• _What to do_
Copy out each line of the data that holds the word "figure".

[Before and after images]
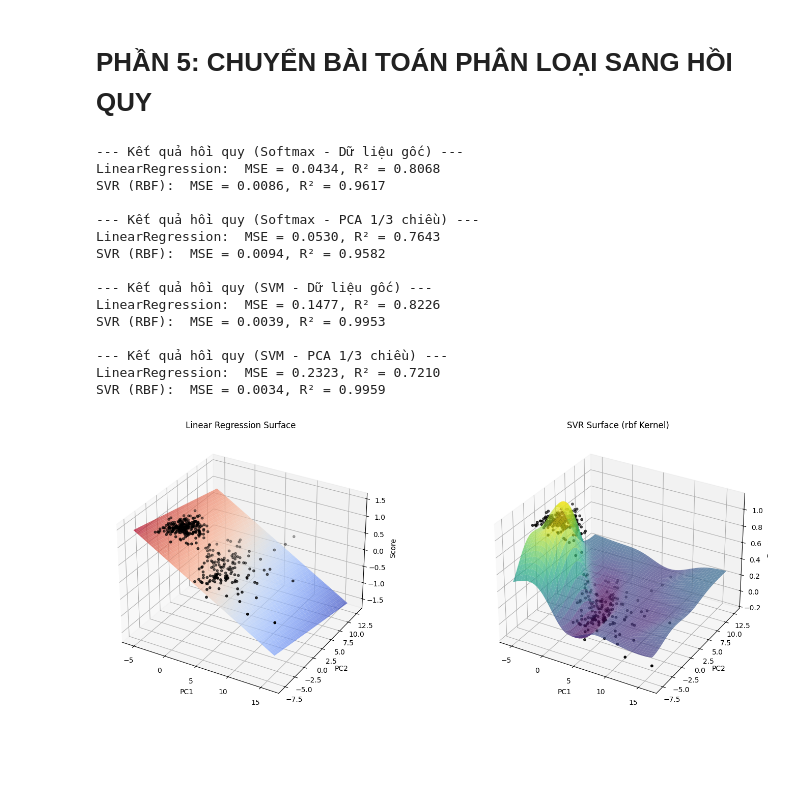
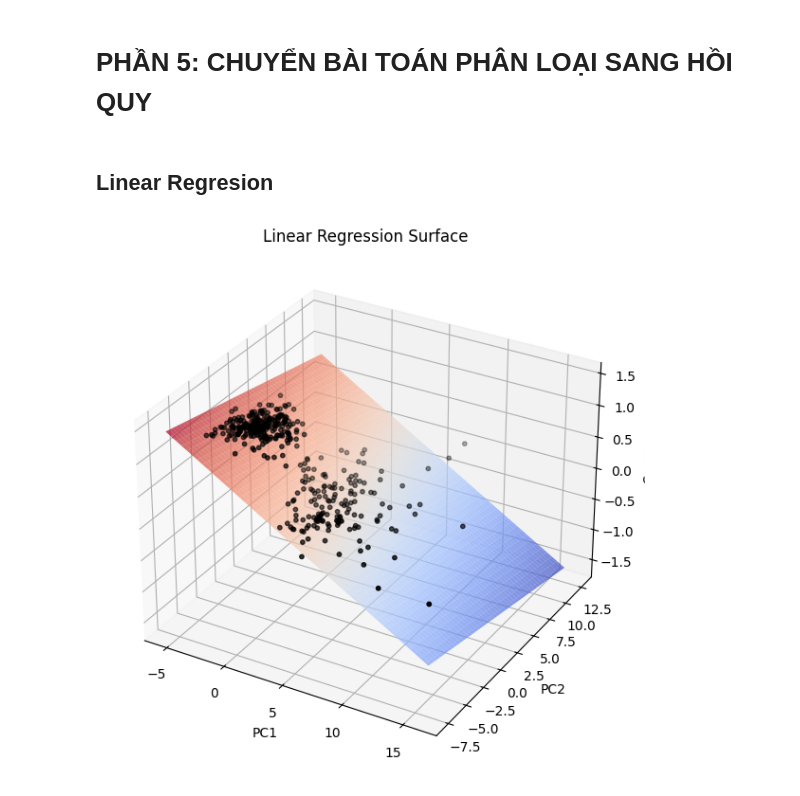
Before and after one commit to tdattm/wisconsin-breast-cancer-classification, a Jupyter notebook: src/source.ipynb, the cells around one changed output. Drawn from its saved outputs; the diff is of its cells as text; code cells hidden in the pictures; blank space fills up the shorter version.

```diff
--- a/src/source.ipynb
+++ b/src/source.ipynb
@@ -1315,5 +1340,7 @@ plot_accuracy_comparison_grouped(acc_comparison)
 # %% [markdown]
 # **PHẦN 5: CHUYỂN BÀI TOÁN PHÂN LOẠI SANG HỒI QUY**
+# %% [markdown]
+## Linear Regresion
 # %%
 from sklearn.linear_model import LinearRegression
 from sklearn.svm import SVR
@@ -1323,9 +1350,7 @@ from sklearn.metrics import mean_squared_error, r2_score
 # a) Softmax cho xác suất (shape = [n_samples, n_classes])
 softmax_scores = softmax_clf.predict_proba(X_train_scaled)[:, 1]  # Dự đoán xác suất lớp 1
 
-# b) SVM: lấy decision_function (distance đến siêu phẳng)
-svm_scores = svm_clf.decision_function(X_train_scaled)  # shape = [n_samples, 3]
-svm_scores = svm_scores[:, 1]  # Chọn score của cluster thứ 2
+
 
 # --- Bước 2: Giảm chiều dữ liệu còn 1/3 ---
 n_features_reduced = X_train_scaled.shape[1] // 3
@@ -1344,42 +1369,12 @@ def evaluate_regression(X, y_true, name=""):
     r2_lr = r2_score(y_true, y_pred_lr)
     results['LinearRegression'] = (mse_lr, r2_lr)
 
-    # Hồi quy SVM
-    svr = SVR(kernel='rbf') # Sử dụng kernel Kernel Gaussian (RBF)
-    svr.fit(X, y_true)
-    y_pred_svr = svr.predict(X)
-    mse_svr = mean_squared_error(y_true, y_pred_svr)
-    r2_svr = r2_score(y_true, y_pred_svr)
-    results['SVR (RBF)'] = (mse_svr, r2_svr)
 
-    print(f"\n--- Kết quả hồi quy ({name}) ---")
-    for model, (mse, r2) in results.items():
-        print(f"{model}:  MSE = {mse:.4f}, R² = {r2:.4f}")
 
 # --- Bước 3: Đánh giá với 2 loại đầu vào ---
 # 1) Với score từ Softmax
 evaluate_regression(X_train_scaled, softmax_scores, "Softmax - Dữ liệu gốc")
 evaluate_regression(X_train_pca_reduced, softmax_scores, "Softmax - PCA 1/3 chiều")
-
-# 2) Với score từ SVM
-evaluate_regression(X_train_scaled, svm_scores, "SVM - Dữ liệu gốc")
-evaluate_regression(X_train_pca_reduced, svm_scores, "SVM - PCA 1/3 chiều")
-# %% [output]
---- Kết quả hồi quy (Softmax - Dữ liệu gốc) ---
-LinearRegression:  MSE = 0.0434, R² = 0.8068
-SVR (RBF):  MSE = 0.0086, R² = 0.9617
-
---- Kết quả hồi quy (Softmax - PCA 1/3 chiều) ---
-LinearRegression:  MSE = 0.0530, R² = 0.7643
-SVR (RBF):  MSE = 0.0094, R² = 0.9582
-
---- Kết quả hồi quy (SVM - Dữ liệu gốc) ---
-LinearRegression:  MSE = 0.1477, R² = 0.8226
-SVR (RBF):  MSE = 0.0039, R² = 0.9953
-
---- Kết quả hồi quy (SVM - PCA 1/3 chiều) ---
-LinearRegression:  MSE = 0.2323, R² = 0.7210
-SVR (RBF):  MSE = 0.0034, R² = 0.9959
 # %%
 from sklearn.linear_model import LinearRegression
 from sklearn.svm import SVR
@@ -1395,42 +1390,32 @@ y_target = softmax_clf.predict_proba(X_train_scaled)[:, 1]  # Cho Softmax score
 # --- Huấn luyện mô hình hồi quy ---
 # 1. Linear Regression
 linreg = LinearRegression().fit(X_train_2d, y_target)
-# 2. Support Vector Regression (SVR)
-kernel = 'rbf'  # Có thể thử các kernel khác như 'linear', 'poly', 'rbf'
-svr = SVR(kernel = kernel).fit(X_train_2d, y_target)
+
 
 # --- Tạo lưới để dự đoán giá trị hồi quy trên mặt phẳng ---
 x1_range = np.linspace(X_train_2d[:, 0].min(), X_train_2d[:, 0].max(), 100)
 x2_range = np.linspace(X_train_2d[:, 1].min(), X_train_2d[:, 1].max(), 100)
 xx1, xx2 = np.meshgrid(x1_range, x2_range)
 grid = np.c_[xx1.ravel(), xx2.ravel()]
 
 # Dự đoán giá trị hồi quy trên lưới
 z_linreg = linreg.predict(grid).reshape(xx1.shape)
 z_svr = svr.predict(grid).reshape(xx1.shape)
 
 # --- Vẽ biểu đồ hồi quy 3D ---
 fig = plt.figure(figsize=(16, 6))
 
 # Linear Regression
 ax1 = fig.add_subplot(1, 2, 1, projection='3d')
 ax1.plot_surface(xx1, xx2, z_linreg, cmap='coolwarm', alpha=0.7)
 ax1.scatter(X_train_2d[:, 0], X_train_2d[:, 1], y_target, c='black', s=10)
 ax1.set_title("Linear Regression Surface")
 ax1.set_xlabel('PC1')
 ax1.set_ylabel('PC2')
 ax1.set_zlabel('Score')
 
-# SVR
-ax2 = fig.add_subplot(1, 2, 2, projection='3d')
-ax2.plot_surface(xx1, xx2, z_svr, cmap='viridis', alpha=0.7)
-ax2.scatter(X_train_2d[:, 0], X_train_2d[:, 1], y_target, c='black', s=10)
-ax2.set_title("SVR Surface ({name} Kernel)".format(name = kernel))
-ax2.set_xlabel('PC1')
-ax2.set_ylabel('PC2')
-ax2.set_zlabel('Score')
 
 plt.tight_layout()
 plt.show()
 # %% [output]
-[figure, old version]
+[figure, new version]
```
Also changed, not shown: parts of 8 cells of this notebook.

...

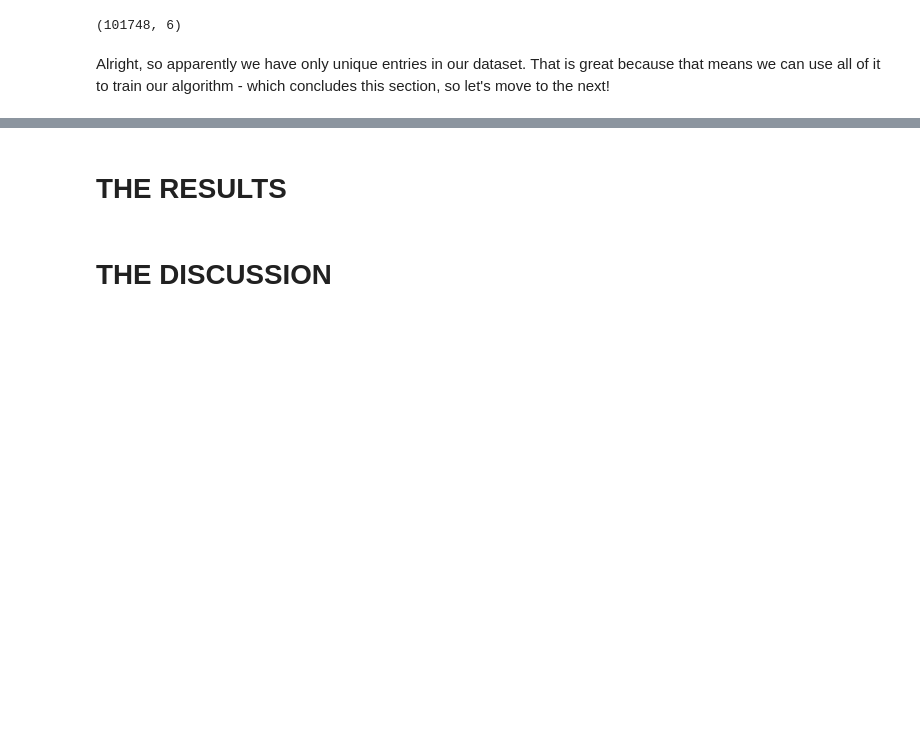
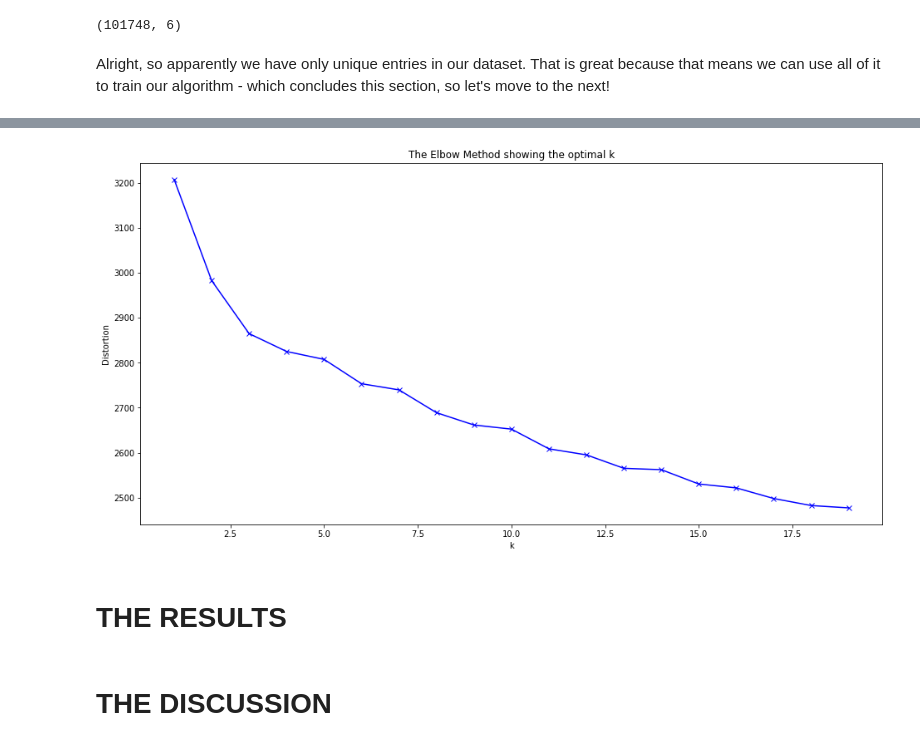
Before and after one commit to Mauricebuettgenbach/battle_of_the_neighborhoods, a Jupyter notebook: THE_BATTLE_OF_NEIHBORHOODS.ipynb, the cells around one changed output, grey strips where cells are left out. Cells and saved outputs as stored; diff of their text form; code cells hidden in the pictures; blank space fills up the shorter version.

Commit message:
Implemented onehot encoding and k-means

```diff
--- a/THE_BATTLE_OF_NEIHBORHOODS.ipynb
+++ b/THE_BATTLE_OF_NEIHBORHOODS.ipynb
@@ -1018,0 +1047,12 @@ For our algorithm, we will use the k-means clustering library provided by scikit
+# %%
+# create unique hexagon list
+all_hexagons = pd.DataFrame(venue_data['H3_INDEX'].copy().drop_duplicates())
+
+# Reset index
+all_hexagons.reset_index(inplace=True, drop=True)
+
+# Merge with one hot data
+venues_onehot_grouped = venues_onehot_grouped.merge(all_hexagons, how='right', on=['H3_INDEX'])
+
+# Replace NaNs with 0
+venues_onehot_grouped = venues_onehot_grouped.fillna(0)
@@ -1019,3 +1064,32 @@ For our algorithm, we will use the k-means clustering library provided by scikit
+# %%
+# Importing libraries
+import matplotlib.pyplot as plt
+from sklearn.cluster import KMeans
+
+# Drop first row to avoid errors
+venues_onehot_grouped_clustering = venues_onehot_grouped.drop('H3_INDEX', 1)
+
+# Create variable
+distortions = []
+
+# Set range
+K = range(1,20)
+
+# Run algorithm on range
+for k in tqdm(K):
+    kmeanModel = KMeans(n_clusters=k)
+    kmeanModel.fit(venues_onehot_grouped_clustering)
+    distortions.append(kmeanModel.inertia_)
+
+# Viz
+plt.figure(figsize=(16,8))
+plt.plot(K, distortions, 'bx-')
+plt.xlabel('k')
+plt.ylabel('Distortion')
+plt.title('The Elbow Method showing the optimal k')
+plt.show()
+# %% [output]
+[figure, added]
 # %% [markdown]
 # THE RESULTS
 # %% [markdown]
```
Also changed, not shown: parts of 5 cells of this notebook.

• _Output of the task_
 fig = plt.figure(figsize=(16, 6))
-[figure, old version]
+[figure, new version]
+plt.figure(figsize=(16,8))
+[figure, added]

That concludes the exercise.